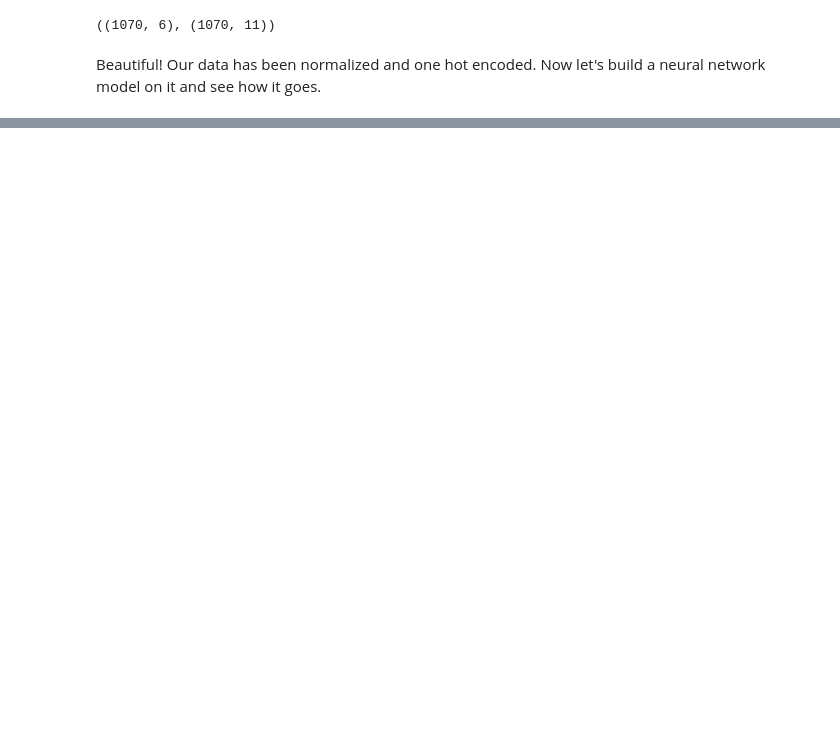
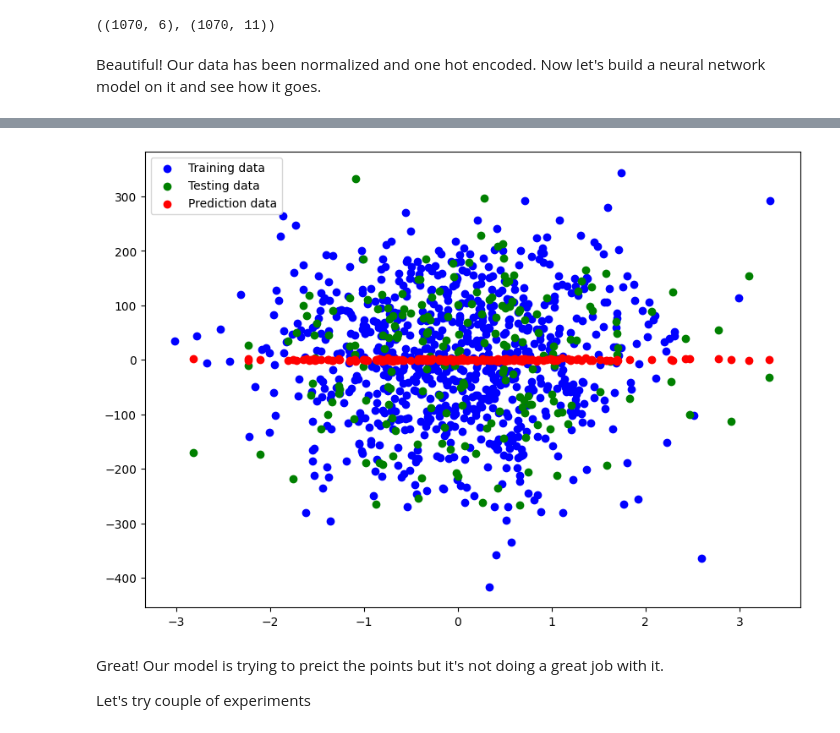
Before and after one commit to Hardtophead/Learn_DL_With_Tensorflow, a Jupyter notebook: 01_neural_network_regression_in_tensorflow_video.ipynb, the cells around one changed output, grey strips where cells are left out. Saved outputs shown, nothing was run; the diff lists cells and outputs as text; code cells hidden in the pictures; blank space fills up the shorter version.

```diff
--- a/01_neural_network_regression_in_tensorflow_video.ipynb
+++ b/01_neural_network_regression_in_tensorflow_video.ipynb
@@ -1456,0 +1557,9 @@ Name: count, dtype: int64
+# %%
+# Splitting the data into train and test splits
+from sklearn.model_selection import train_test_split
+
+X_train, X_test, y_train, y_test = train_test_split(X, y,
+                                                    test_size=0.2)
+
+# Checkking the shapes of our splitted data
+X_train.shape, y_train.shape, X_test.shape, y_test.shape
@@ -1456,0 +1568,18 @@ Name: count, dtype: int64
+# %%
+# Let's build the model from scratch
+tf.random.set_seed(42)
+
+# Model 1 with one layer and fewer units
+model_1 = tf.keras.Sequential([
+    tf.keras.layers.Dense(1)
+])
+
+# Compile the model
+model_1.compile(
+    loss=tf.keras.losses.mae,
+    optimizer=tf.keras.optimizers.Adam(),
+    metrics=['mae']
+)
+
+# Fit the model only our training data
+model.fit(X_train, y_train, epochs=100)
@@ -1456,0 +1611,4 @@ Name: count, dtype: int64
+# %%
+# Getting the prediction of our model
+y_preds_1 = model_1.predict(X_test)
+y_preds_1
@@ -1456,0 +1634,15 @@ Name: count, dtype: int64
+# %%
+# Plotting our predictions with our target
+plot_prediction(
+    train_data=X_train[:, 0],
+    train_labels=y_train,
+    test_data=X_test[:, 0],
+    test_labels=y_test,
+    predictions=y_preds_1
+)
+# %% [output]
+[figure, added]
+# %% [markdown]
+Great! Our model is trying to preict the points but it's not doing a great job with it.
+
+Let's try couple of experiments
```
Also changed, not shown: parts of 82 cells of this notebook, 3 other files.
######
* WHAT TO PRODUCE
The pictures should not be reproduced; quote all of the other material exactly.

* WRITTEN ANSWER
Before and after one commit to Hardtophead/Learn_DL_With_Tensorflow, a Jupyter notebook: 01_neural_network_regression_in_tensorflow_video.ipynb, the cells around one changed output, grey strips where cells are left out. Saved outputs shown, nothing was run; the diff lists cells and outputs as text; code cells hidden in the pictures; blank space fills up the shorter version.

```diff
--- a/01_neural_network_regression_in_tensorflow_video.ipynb
+++ b/01_neural_network_regression_in_tensorflow_video.ipynb
@@ -1456,0 +1557,9 @@ Name: count, dtype: int64
+# %%
+# Splitting the data into train and test splits
+from sklearn.model_selection import train_test_split
+
+X_train, X_test, y_train, y_test = train_test_split(X, y,
+                                                    test_size=0.2)
+
+# Checkking the shapes of our splitted data
+X_train.shape, y_train.shape, X_test.shape, y_test.shape
@@ -1456,0 +1568,18 @@ Name: count, dtype: int64
+# %%
+# Let's build the model from scratch
+tf.random.set_seed(42)
+
+# Model 1 with one layer and fewer units
+model_1 = tf.keras.Sequential([
+    tf.keras.layers.Dense(1)
+])
+
+# Compile the model
+model_1.compile(
+    loss=tf.keras.losses.mae,
+    optimizer=tf.keras.optimizers.Adam(),
+    metrics=['mae']
+)
+
+# Fit the model only our training data
+model.fit(X_train, y_train, epochs=100)
@@ -1456,0 +1611,4 @@ Name: count, dtype: int64
+# %%
+# Getting the prediction of our model
+y_preds_1 = model_1.predict(X_test)
+y_preds_1
@@ -1456,0 +1634,15 @@ Name: count, dtype: int64
+# %%
+# Plotting our predictions with our target
+plot_prediction(
+    train_data=X_train[:, 0],
+    train_labels=y_train,
+    test_data=X_test[:, 0],
+    test_labels=y_test,
+    predictions=y_preds_1
+)
+# %% [output]
+[figure, added]
+# %% [markdown]
+Great! Our model is trying to preict the points but it's not doing a great job with it.
+
+Let's try couple of experiments
```
Also changed, not shown: parts of 82 cells of this notebook, 3 other files.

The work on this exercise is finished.